• _PROBLEM DETAILS_
For each line below that holds the word "about", make a copy.

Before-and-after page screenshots
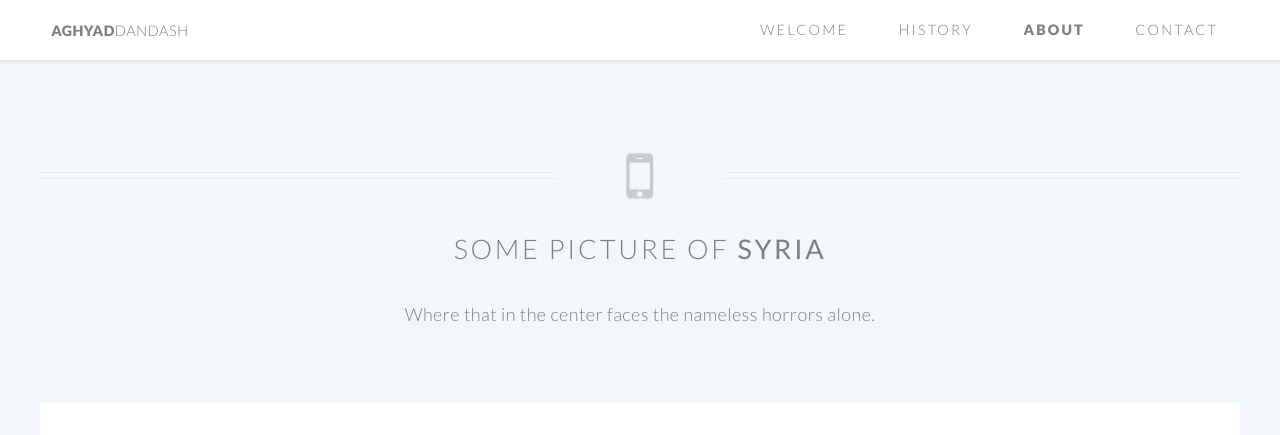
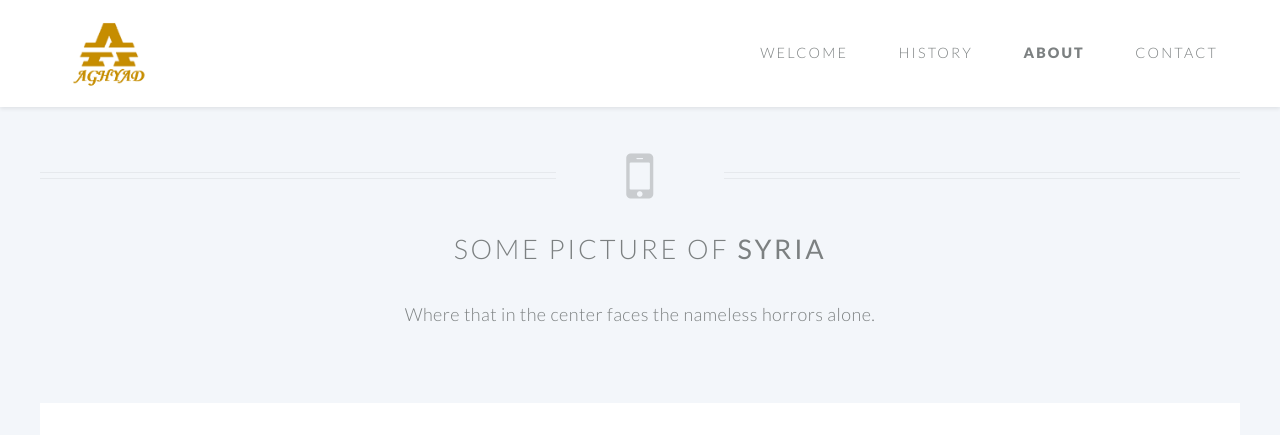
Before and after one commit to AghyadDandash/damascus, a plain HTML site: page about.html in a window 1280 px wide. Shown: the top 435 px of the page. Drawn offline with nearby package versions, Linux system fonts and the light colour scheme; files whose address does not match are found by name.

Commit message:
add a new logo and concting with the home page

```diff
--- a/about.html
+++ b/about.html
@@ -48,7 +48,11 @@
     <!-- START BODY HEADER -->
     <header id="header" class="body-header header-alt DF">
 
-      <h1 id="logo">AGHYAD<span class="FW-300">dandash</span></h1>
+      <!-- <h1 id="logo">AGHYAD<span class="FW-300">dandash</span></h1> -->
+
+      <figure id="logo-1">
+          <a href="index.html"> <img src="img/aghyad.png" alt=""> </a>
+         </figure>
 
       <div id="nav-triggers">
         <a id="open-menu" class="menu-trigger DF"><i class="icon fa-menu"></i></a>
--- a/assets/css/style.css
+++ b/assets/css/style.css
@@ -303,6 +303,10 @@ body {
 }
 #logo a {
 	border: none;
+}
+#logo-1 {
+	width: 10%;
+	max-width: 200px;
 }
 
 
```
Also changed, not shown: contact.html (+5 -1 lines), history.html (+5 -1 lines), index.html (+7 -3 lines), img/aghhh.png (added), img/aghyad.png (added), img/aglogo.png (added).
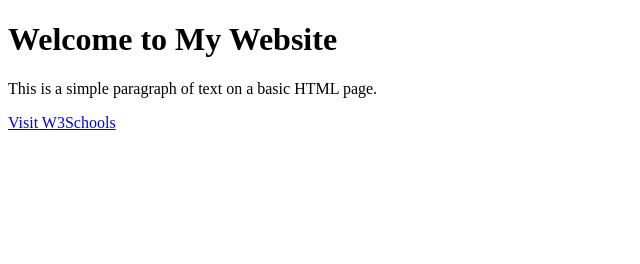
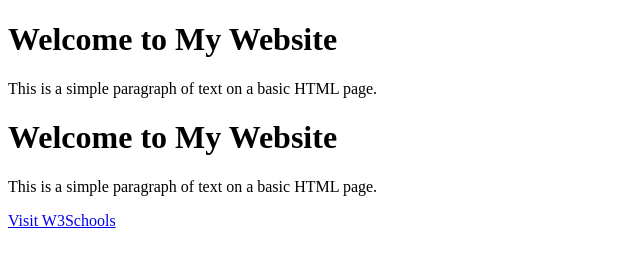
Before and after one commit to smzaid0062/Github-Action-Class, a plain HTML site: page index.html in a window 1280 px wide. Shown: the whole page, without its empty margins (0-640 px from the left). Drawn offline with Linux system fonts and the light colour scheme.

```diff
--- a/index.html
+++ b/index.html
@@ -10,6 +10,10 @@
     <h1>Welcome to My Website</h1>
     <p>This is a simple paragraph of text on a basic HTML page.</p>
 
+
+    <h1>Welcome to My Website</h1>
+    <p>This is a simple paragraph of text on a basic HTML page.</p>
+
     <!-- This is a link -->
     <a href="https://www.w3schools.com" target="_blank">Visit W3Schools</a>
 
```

• _RESULT OF THE EXERCISE_
Before and after one commit to AghyadDandash/damascus, a plain HTML site: page about.html in a window 1280 px wide. Shown: the top 435 px of the page. Drawn offline with nearby package versions, Linux system fonts and the light colour scheme; files whose address does not match are found by name.
--- a/about.html
+++ b/about.html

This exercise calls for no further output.